It’s an odd question. Unlimited corporate money is pouring into politics after the Supreme Court’s “Citizens United” decision. Dramatic economic inequality is being exposed by best-selling economist Thomas Piketty. Politician Elizabeth Warren is ascendant in the Democratic Party. So the answer would seem to be yes. At the same time, Hillary Clinton, an extremely Wall Street-friendly candidate, is attracting the bulk of liberal support. Other candidates for the 2016, such as Martin O’Malley and Jay Nixon, may run, both solely as competent technocrats. In 2016, despite the seemingly potent moment, no serious candidate is directly challenging corporate power. It seems as if liberal Democrats are, to put it mildly, confused.
The answer to this question may best be answered by looking at an improbably important race in New York state, for governor. A year ago, this race looked like a snooze, with a popular and powerful incumbent Democrat, Andrew Cuomo, cruising to re-election. But that was before two things happened. One, federal prosecutors began investigating possible criminal activity by Cuomo in tampering with a New York state anti-corruption panel known as the Moreland Commission. And two, Zephyr Teachout, a constitutional law professor and corruption scholar, began her campaign to challenge Cuomo, on this same question of corruption. And Teachout’s campaign, though a longshot, is no laughing matter. Larry Lessig, the reform advocate who has raised $12 million for a campaign against corruption, calls this “the most important money in politics race this year.” It’s not just a race about corruption; it’s the first shot of what might be a real revolt in the Democratic Party.
Cuomo is a standard-bearer for the Democratic Party establishment — he’s a former Clinton cabinet official, New York attorney general, son of legendary liberal Mario Cuomo and a potential future presidential candidate. In the last six months, 16 billionaires have dumped money into his campaign. He has, as a lieutenant governor running mate, Kathy Hochul, a (non-registered) bank lobbyist and former upstate Democratic congresswoman with a long history of anti-immigrant activism. Teachout is an insurgent, a scholar of corruption and corporate influence in politics, as well as a longtime activist in Democratic politics. She chose as her running mate Columbia law professor Tim Wu, a specialist in internet law and former Federal Trade Commission official who coined the term ‘net neutrality’.

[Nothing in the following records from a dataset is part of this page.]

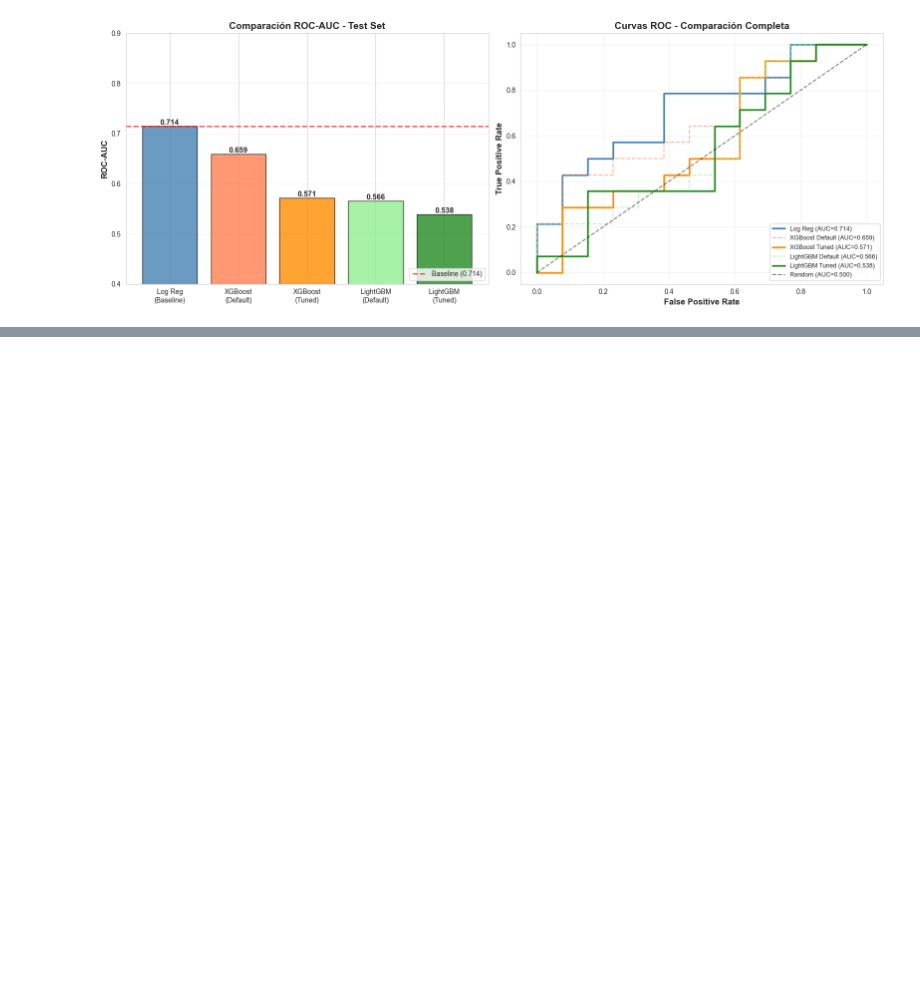
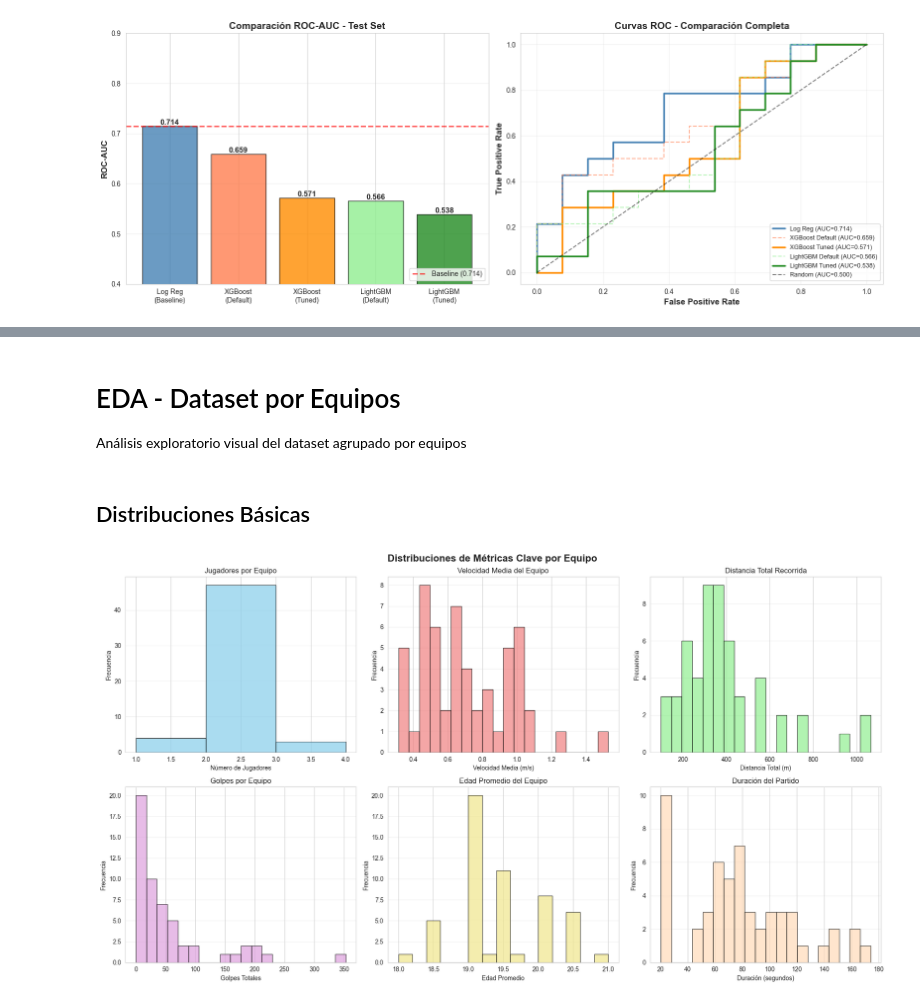
Before and after one commit to FerminEscalona/Paddle_Tournament_Predictor, a Jupyter notebook: miAnalisis.ipynb, the cells around one changed output, grey strips where cells are left out. Saved outputs shown, nothing was run; the diff lists cells and outputs as text; code cells hidden in the pictures; blank space fills up the shorter version.

Commit message:
nuevo analisis equipos

```diff
--- a/miAnalisis.ipynb
+++ b/miAnalisis.ipynb
@@ -5641,0 +4038,20 @@ plt.show()
+# %%
+# Agregar variables categóricas más frecuentes por equipo
+categoricas_equipo = df_eda.groupby(['partido_num', 'equipo']).agg({
+    'GENERO': lambda x: x.mode()[0] if len(x.mode()) > 0 else 'Desconocido',
+    'EXPERIENCIA_PADEL': lambda x: x.mode()[0] if len(x.mode()) > 0 else 'Desconocido',
+    'TIEMPO_JUGANDO_PADEL': lambda x: x.mode()[0] if len(x.mode()) > 0 else 'Desconocido',
+    'NIVEL_ACTUAL_PADEL': lambda x: x.mode()[0] if len(x.mode()) > 0 else 'Desconocido',
+    'ESTADO_FISICO': lambda x: x.mode()[0] if len(x.mode()) > 0 else 'Desconocido',
+    'FRECUENCIA_DEPORTE': lambda x: x.mode()[0] if len(x.mode()) > 0 else 'Desconocido',
+    'MANO_DOMINANTE': lambda x: x.mode()[0] if len(x.mode()) > 0 else 'Desconocido',
+    'PRACTICA_OTRO_DEPORTE_RAQUETA': lambda x: x.mode()[0] if len(x.mode()) > 0 else 'Desconocido'
+}).reset_index()
+
+# Unir con el dataset principal
+df_equipos = df_equipos.merge(categoricas_equipo, on=['partido_num', 'equipo'], how='left')
+
+print(f"Dataset completo con variables categóricas: {df_equipos.shape}")
+print(f"\nTodas las columnas ({len(df_equipos.columns)}):")
+for i, col in enumerate(df_equipos.columns, 1):
+    print(f"  {i}. {col}")
@@ -5641,0 +4319,56 @@ plt.show()
+# %% [markdown]
+# EDA - Dataset por Equipos
+
+Análisis exploratorio visual del dataset agrupado por equipos
+# %% [markdown]
+## Distribuciones Básicas
+# %%
+fig, axes = plt.subplots(2, 3, figsize=(18, 10))
+fig.suptitle('Distribuciones de Métricas Clave por Equipo', fontsize=16, fontweight='bold')
+
+# 1. Distribución de jugadores por equipo
+axes[0, 0].hist(df_equipos['num_jugadores'], bins=range(1, 5), edgecolor='black', color='skyblue', alpha=0.7)
+axes[0, 0].set_xlabel('Número de Jugadores')
+axes[0, 0].set_ylabel('Frecuencia')
+axes[0, 0].set_title('Jugadores por Equipo')
+axes[0, 0].grid(axis='y', alpha=0.3)
+
+# 2. Distribución de velocidad media
+axes[0, 1].hist(df_equipos['velocidad_media_mps_mean'], bins=20, edgecolor='black', color='lightcoral', alpha=0.7)
+axes[0, 1].set_xlabel('Velocidad Media (m/s)')
+axes[0, 1].set_ylabel('Frecuencia')
+axes[0, 1].set_title('Velocidad Media del Equipo')
+axes[0, 1].grid(axis='y', alpha=0.3)
+
+# 3. Distribución de distancia total
+axes[0, 2].hist(df_equipos['distancia_total_m_sum'], bins=20, edgecolor='black', color='lightgreen', alpha=0.7)
+axes[0, 2].set_xlabel('Distancia Total (m)')
+axes[0, 2].set_ylabel('Frecuencia')
+axes[0, 2].set_title('Distancia Total Recorrida')
+axes[0, 2].grid(axis='y', alpha=0.3)
+
+# 4. Distribución de golpes totales
+axes[1, 0].hist(df_equipos['num_golpes_sum'], bins=20, edgecolor='black', color='plum', alpha=0.7)
+axes[1, 0].set_xlabel('Golpes Totales')
+axes[1, 0].set_ylabel('Frecuencia')
+axes[1, 0].set_title('Golpes por Equipo')
+axes[1, 0].grid(axis='y', alpha=0.3)
+
+# 5. Distribución de edad promedio
+axes[1, 1].hist(df_equipos['EDAD_mean'], bins=15, edgecolor='black', color='khaki', alpha=0.7)
+axes[1, 1].set_xlabel('Edad Promedio')
+axes[1, 1].set_ylabel('Frecuencia')
+axes[1, 1].set_title('Edad Promedio del Equipo')
+axes[1, 1].grid(axis='y', alpha=0.3)
+
+# 6. Distribución de duración del partido
+axes[1, 2].hist(df_equipos['duracion_total_s_max'], bins=20, edgecolor='black', color='peachpuff', alpha=0.7)
+axes[1, 2].set_xlabel('Duración (segundos)')
+axes[1, 2].set_ylabel('Frecuencia')
+axes[1, 2].set_title('Duración del Partido')
+axes[1, 2].grid(axis='y', alpha=0.3)
+
+plt.tight_layout()
+plt.show()
+# %% [output]
+[figure, added]
```
Also changed, not shown: parts of 148 cells of this notebook.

What makes this race unusual is that Teachout and Wu have made addressing corporate power the centerpiece of their campaign. One of Teachout’s first specific policy proposals was to use New York government to block the Comcast-Time Warner merger in the state. This is more revolutionary than it looks. Everyone in New York City hates Time Warner, and telecommunications companies are among the least popular companies in the country. But when was the last time anyone got to vote against their cable company? That’s the chance Teachout and Wu want to give voters. They have also pledged to take on the perceived monopolistic power that Amazon is wielding over the publishing industry, which is centered in New York City. Their platform lists public financing of campaigns and caps on corporate contributions to political parties as critical mechanisms to root out corruption and run a government for the people.